Festival of Archaeology

Festival of Archaeology

Cadw, the Welsh Government's historic environment service, has announced that it will once again support The Festival of Archaeology this summer. Dr Caroline Pudney, Cadw's Community Archaeologist, explains why the festival, and archaeology in general, is high on Cadw's list of priorities…

1. Why has Cadw supported The Festival of Archaeology for many years?

We support The Festival of Archaeology every year as the Festival offers a great opportunity to celebrate the wealth of heritage Wales has to offer. 

We're passionate about providing opportunities for all sorts of people to engage with their heritage and learn something new in fun and exciting ways. Participating in the Festival through a programme of events and activities gives us an opportunity to bring archaeology to a wider audience and to the heart of the community, and to introduce people from various backgrounds to real archaeology and its related disciplines.

2. What does the Festival offer for Cadw's properties, sites and projects?

Archaeological events organised as part of the Festival not only offer us an opportunity to reach local communities and new audiences, but can also be beneficial to our understanding of our properties and sites, and help with specific projects.
Volunteers who attend and participate in our events give us more hands on deck to help with real archaeological research, which could lead to new discoveries and a greater understanding of our history and heritage. There are many hidden gems waiting to be discovered across Wales!

3. Why is it important to use the Festival to engage as many people in archaeology and history as possible?

The Festival is a valuable channel to promote archaeology because it is a pan UK celebration and provides us with an opportunity to showcase our heritage and our approach to community archaeology to a broad audience, both within Wales and beyond our borders.
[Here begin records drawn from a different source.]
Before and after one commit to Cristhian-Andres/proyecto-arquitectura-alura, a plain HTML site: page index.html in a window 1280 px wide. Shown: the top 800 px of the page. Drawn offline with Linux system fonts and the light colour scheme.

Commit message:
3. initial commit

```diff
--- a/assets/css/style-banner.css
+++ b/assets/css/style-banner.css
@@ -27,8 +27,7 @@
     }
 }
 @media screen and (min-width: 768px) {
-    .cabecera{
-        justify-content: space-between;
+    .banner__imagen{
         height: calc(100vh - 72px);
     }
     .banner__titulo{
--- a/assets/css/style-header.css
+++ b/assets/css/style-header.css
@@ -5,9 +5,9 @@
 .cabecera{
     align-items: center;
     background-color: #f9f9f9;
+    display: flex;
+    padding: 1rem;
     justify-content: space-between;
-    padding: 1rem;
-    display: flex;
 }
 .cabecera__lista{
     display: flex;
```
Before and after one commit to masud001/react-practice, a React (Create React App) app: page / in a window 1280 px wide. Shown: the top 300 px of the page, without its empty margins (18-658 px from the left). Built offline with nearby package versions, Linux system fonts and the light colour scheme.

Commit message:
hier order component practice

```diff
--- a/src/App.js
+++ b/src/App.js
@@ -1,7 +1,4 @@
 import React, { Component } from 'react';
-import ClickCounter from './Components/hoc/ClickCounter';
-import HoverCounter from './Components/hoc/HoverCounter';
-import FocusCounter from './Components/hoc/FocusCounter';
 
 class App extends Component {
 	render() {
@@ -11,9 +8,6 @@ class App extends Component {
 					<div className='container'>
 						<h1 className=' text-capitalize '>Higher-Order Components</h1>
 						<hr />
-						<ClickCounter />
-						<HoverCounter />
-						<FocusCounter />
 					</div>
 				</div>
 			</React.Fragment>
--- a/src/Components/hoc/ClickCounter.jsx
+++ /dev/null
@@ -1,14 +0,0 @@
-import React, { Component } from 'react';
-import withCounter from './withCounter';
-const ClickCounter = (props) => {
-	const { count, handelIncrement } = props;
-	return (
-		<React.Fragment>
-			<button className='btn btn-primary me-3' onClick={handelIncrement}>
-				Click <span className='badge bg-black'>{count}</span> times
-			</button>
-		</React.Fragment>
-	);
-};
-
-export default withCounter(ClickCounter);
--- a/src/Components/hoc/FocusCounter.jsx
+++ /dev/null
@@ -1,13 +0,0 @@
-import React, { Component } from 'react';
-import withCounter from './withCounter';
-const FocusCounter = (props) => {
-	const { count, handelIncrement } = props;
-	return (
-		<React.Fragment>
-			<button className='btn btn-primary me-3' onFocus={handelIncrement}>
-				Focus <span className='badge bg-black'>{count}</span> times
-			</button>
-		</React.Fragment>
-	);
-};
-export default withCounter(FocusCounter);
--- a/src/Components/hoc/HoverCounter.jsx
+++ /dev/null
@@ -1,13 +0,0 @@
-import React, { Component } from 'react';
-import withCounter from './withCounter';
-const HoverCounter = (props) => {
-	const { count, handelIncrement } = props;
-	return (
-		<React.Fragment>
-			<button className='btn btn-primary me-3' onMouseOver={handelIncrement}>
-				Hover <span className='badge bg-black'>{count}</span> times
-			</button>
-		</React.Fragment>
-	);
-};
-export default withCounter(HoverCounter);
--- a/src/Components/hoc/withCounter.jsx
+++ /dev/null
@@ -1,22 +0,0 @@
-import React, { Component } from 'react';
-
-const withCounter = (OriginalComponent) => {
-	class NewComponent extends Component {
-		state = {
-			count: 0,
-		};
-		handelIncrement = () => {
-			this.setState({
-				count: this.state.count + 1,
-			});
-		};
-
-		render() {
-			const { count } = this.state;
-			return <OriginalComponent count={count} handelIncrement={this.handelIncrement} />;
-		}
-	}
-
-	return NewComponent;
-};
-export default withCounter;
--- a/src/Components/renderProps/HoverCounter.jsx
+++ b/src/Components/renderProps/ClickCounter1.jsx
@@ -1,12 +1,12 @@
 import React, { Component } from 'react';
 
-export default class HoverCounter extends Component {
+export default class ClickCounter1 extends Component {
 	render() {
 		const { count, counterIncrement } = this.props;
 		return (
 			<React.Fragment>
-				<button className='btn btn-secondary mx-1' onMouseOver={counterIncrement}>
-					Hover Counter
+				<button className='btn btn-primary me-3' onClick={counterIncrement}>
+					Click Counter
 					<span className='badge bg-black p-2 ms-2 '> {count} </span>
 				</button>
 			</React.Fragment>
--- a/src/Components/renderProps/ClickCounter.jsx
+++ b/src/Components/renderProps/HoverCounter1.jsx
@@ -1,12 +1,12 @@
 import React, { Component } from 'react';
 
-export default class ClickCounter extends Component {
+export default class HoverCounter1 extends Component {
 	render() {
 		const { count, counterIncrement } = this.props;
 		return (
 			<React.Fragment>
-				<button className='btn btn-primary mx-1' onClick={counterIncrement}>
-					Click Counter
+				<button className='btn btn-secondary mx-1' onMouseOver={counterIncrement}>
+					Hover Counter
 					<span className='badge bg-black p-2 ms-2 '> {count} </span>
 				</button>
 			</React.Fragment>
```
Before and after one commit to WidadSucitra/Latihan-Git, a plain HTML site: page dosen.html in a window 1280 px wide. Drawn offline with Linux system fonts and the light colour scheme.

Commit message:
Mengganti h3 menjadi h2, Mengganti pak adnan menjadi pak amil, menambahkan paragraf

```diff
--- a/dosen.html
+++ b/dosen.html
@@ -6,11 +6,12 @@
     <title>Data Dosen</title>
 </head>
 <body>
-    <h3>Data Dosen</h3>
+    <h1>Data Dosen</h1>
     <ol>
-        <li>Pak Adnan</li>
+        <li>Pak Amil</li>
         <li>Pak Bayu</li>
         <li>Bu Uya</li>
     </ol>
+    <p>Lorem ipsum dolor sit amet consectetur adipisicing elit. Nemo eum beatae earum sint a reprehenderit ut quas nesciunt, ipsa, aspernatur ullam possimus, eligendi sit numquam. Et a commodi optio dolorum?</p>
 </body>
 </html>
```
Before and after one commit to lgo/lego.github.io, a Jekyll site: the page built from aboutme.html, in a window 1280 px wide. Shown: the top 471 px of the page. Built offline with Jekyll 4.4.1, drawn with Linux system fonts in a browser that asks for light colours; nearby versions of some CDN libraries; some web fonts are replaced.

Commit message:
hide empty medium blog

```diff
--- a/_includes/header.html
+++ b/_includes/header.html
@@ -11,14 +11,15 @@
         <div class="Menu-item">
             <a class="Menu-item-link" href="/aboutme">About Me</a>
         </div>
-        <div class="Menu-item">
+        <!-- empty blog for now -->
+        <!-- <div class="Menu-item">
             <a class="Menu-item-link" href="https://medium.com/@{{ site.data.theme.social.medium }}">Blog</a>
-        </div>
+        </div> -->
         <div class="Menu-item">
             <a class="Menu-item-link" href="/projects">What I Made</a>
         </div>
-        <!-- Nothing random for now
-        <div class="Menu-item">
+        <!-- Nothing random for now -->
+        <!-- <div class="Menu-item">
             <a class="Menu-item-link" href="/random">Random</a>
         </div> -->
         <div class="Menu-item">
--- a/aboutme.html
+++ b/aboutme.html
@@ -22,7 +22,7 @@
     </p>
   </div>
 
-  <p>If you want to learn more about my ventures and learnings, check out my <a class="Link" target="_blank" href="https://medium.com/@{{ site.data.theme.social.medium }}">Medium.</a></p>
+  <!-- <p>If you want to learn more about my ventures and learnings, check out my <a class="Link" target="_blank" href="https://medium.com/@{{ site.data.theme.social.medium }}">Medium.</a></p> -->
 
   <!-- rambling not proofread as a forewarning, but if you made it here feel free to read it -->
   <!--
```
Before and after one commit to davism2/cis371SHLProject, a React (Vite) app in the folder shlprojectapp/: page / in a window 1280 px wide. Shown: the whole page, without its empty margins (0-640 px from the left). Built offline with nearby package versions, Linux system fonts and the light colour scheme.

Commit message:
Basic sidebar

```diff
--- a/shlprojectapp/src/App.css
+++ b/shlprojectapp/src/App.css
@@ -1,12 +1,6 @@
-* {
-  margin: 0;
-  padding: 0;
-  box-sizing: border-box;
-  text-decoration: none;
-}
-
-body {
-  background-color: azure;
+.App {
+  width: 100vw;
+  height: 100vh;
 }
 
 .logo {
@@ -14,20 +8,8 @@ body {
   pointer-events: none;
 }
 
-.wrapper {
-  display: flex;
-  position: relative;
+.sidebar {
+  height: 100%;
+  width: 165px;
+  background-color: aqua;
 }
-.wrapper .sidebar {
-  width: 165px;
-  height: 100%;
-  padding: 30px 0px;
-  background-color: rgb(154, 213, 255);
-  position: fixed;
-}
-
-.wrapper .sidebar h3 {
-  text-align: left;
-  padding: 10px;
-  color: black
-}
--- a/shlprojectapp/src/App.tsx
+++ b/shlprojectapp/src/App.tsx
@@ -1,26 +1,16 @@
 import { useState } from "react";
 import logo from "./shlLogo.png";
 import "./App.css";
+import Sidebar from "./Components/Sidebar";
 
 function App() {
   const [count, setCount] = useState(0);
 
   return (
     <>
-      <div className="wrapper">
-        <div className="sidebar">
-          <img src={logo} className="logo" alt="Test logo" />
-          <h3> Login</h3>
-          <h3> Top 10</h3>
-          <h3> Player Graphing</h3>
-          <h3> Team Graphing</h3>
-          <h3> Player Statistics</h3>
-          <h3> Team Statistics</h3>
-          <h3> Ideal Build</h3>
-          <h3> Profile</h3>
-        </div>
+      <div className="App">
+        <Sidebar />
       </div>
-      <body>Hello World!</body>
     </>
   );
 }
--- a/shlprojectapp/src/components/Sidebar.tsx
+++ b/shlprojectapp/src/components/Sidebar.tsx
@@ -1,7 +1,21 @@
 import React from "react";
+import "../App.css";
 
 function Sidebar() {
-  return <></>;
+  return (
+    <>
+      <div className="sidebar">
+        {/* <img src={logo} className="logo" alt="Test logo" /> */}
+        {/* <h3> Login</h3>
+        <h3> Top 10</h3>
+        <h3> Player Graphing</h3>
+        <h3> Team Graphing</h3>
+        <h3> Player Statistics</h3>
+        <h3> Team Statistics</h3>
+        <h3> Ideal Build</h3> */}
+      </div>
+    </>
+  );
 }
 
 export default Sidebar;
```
There are 30,000 listed buildings, 4,000 scheduled ancient monuments and three World Heritage Sites in Wales. People living in all Welsh regions are never far from an important heritage site, and one of our main aims is to connect local people with their local heritage.

Through our involvement in The Festival of Archaeology as well as our year-round community archaeology programme we aim to generate a feeling of ownership for Welsh heritage. We want people to value their historic  environment as part of their cultural heritage, and think of history as something that gives us distinctiveness, meaning and quality to the places in which we live.

Archaeology has the power to inspire both individuals and communities. Participation in the excitement of archaeological discovery can bring people together, linking the past to the present and creating a sense of place, shared heritage and identity. Most importantly, engagement in archaeology can help provide a sense of belonging. 

4. What is the mix of people you want to attract to your events?

We love to welcome new visitors and old friends to our events and so our plans for 2013 offer a wide range of events, for visitors, local people, families, enthusiasts and the complete beginner. We want to involve and enthuse them all!

5. What are you doing this year as part of the Festival?

We have events right across Wales this year, often in partnership with local societies and organisations such as the Welsh Archaeological Trusts. Look out for our Roman invasion of Segontium, Gwynedd; the Forces and Forties residency at Lamphey, Pembrokeshire.

6. Where can someone interested in Cadw's Festival of Archaelogy activities find more information?

Our events page will be updated with details about all our events, and follow us on Facebook and Twitter for updates!

For further information visit http://festival.britarch.ac.uk/